Category Archives: Canadian Hill Farm

Since we are stranded on the farm during the Covid outbreak we have been walking along the local road each evening. On several occasions we have observed a Wild Turkey out in the field. On another occasion we flushed a whole family and the all flew off including the young. Unfortunately I didn’t have the camera along that day.

 

A few weeks ago this House Wren started building a nest in this bird house. It seemed to have abandoned it because this was the last time I saw it on the bird house.

 

The ferns are unfolding on the farm.

The Downy Yellow Violets are now blooming on the farm.

Downy Yellow Violet

I can’t resist taking photos of Dandelions.

 

 

This is the first time that I have captured Coyote pups on my trail cam. There appeared to be five of them and the were around for a couple of days.

I am also starting to see quite a few White-tailed Deer bucks. Most of them just have nubs sticking up but this one has the start of a nice rack.

There was also one Wild Turkey that turned up.

M2E54L159-159R399B382

 

We encountered this male Ring-necked Pheasant and its mate walking along the road on our evening walk.

 

The Grey Catbirds are now feeding on the Grape Jelly along with the Rose-breasted Grosbeaks and the Baltimore Orioles. The catbirds used to build a nest near the feeder but we removed the lilac bush near the feeder. I now see they out in the woods.

 

I have Easter Bluebirds nesting around the farm. Every so often one comes to the bird bath. They usually visit after they are off of the nest. I happened to catch this one just after it took a bath. I spent about fifteen minutes watching this female it go through, what appears to be, a drying routine. It was really hilarious.

 

It was a dreary rainy day out and I was wondering what to do with my time. I heard a loud racket outside of the kitchen window so I walked over to see what was going on. There were a couple of House Wrens sitting near a birdhouse that I had installed just outside the kitchen window.

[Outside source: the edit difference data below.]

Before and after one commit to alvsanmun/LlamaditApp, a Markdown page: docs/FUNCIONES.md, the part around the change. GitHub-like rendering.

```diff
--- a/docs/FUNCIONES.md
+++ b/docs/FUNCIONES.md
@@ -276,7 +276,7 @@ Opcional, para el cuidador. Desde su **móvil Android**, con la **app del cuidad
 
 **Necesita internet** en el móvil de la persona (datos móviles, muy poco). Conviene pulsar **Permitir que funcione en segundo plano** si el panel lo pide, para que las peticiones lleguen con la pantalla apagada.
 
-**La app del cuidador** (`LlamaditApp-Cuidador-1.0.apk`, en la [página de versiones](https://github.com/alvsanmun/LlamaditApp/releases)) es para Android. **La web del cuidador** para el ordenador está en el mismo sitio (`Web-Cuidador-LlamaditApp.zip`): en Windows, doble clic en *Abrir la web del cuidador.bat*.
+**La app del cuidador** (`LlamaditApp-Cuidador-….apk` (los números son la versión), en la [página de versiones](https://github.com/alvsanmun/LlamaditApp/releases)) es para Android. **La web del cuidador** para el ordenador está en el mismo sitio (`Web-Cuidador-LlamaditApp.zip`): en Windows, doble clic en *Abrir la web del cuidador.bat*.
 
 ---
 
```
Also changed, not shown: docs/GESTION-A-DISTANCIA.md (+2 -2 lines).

I have bird houses around the edge of the lawn and have been photographing birds using a blind that I set up in the yard. Several years ago I decided to try and put up a bird house just outside the kitchen window and near the deck and see if I could attract nesting birds. If I was successful it would make it much easier to photograph the birds. The first year I had a pair of Eastern Bluebirds use it for their second brood so I was able to photograph them from nest building to fledgling. The last few years no one wanted to use it. I was excited that some wrens wanted to use it although I was a little apprehensive that their constant singing would wake me up in the morning.

 

The male appeared to be doing the nest building and the female was cheering him on with her constant singing. She was also fluttering her wings much like young birds do when they are excited about being fed by their parents.

This process went on for most of the morning and into the afternoon. At several points a male sparrow turned up and started looking at the nest. Since I preferred having a wren use the nest I opened the window and hollered at the sparrow. After a few visits he seemed to loose interest.

The male continued working on the nest. The female would fly to the house periodically to inspect the nest.

By mid afternoon they seemed to be done working on the nest. I gather that the male puts a few twigs in the house and the female then checks it out. If she likes it she will fill the house with twigs and finish the nest.

I kept watching the house for the next week but didn’t see any more activity on the part of the wrens.  I checked the house and found about a dozen small twigs. Apparently this wasn’t good enough for the female. About this time a pair of Eastern Bluebirds started looking at the house. They had just fledged their first brood at another house at the edge of the lawn. I had been photographing them feeding the young.